“Working at Princeton Health Department has taught me that when a challenge arises, you meet it with a solution,” Fleischman says.
With components focused on gathering data, monitoring and tracking disease spread and behavior, and disseminating information to help prevent, manage, and mitigate outbreaks, the public health system is an integrated one with a lot of moving parts. While the field has already drawn valuable new attention, support, and resources this year, stakeholders agree that there is a great deal of work ahead.
“Local public health departments are traditionally underfunded and understaffed,” says Trotochaud. While more funding for academic research always helps, he says, “building these systems on the ground and developing relationships to make the response more efficient” is one of the most dire needs he sees moving forward.

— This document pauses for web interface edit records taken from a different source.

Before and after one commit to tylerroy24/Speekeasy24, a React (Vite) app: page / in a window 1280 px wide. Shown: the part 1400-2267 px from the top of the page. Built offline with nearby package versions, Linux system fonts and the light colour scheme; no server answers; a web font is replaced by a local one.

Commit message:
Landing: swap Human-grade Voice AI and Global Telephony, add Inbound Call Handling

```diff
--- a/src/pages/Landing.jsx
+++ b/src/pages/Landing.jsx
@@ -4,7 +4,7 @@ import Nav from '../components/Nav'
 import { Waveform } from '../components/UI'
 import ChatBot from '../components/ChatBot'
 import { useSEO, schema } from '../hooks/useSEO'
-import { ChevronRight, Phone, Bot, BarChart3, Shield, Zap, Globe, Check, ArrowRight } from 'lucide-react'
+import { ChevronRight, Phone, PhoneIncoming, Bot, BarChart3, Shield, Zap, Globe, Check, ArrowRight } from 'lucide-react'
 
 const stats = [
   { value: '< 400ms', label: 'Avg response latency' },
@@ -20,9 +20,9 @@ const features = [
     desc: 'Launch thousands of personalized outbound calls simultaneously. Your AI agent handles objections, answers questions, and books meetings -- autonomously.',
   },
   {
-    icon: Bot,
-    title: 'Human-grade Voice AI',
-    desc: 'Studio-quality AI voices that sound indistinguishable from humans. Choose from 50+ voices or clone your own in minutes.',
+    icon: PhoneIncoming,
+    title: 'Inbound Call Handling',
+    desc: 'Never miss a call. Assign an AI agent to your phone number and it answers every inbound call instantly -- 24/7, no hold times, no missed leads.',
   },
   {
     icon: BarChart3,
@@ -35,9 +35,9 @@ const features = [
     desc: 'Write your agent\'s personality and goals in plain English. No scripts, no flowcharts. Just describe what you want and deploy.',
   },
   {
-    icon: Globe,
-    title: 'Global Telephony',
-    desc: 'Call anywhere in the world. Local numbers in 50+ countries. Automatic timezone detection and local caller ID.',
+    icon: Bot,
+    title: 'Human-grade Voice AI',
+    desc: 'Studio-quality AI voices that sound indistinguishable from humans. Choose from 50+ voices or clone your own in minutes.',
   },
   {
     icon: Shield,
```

When it comes to fighting future pandemics — or even variants of this one — Fleischman says her experience at Princeton Health Department has clarified the need for improved response times to positive cases and exposures to viruses like COVID-19.
She adds that vaccine hesitancy and resistance to public health measures remain obstacles to fighting the pandemic locally and nationwide; knowledge-boosting information campaigns will continue to be key. Last, but not least, the field should increasingly strive for equity, she says, “turning the focus to vulnerable populations to improve outreach initiatives and address potential gaps in health services offered to these communities.”

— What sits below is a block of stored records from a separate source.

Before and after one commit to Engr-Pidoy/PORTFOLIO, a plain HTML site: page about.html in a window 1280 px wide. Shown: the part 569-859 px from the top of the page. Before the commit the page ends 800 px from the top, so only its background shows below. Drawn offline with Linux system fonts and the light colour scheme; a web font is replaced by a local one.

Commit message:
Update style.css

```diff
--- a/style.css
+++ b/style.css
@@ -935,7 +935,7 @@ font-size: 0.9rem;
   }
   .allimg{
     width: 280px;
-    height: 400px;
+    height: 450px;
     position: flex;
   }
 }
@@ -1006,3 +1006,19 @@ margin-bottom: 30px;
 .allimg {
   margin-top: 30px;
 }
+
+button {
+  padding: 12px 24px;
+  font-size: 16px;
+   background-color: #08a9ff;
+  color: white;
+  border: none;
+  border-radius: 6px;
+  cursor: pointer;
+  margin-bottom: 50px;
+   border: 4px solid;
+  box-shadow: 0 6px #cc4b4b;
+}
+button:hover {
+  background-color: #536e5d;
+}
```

Likewise, Borges, Seals, and Trotochaud are all searching for opportunities to address inequity in their field in order to improve public health overall.
“One of the biggest challenges we face in public health is that our society promotes this idea that to achieve what you want in life, it’s just a matter of wanting,” Borges says. “I’m not so sure about that.”

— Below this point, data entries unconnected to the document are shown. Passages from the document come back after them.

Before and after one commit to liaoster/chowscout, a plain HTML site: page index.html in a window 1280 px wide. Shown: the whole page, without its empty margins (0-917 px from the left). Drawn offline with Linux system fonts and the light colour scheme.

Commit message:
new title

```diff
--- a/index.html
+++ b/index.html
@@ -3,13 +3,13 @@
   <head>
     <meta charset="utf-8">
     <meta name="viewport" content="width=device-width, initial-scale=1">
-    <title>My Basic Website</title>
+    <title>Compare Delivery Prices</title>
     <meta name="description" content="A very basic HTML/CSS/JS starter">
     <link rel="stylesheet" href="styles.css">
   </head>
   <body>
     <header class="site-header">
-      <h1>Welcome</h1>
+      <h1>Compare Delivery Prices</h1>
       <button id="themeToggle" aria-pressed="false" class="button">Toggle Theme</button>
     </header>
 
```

In communities where health issues like drug use and obesity are high, Borges says it is important to look at the context of those conditions rather than assuming they result from individual choices. “It’s really easy to blame and point our fingers, but if someone comes from a context where they don’t have their basic needs met, we can’t talk about autonomy in that case,” she says. “If you’re in a place where you’re dealing with crime, violence, poverty, we cannot neglect the impact that has on a person.”
Borges believes health approaches that go beyond individual care to address equity at a systemic level will mean more people with better individual health, more people in the workforce, more children growing up with the resources to develop their full potential, and ultimately, healthier communities. “It’s like a snowball effect,” she says of this top-down approach.
According to Borges, one thing that can push this trend forward in the future is prepared leaders. In this regard, the pandemic may prove to have a silver lining: the newfound visibility of the field is generating new interest from students who may not have otherwise chosen it as a career track. These students are public health’s next generation of leadership.
“The interest in public health is growing now, but still, we have a shortage in our workforce,” Borges says. “We need new voices in our discussions; we need people to enhance the way we communicate in a lay language that the public can understand; we need trained people, with this mindset and professionalism, to come join our table.”
These are gaps she hopes today’s public health students will fill — and after experiencing the pandemic, they’ve already learned a fundamental lesson that Borges shares with her classes constantly: “Public health is about listening to what’s happening out there,” she says, “and discovering how we can fight, prevent, and solve that problem.”
Illustration: Eric Nyquist
Photos: Bill Cardoni and Mike Morgan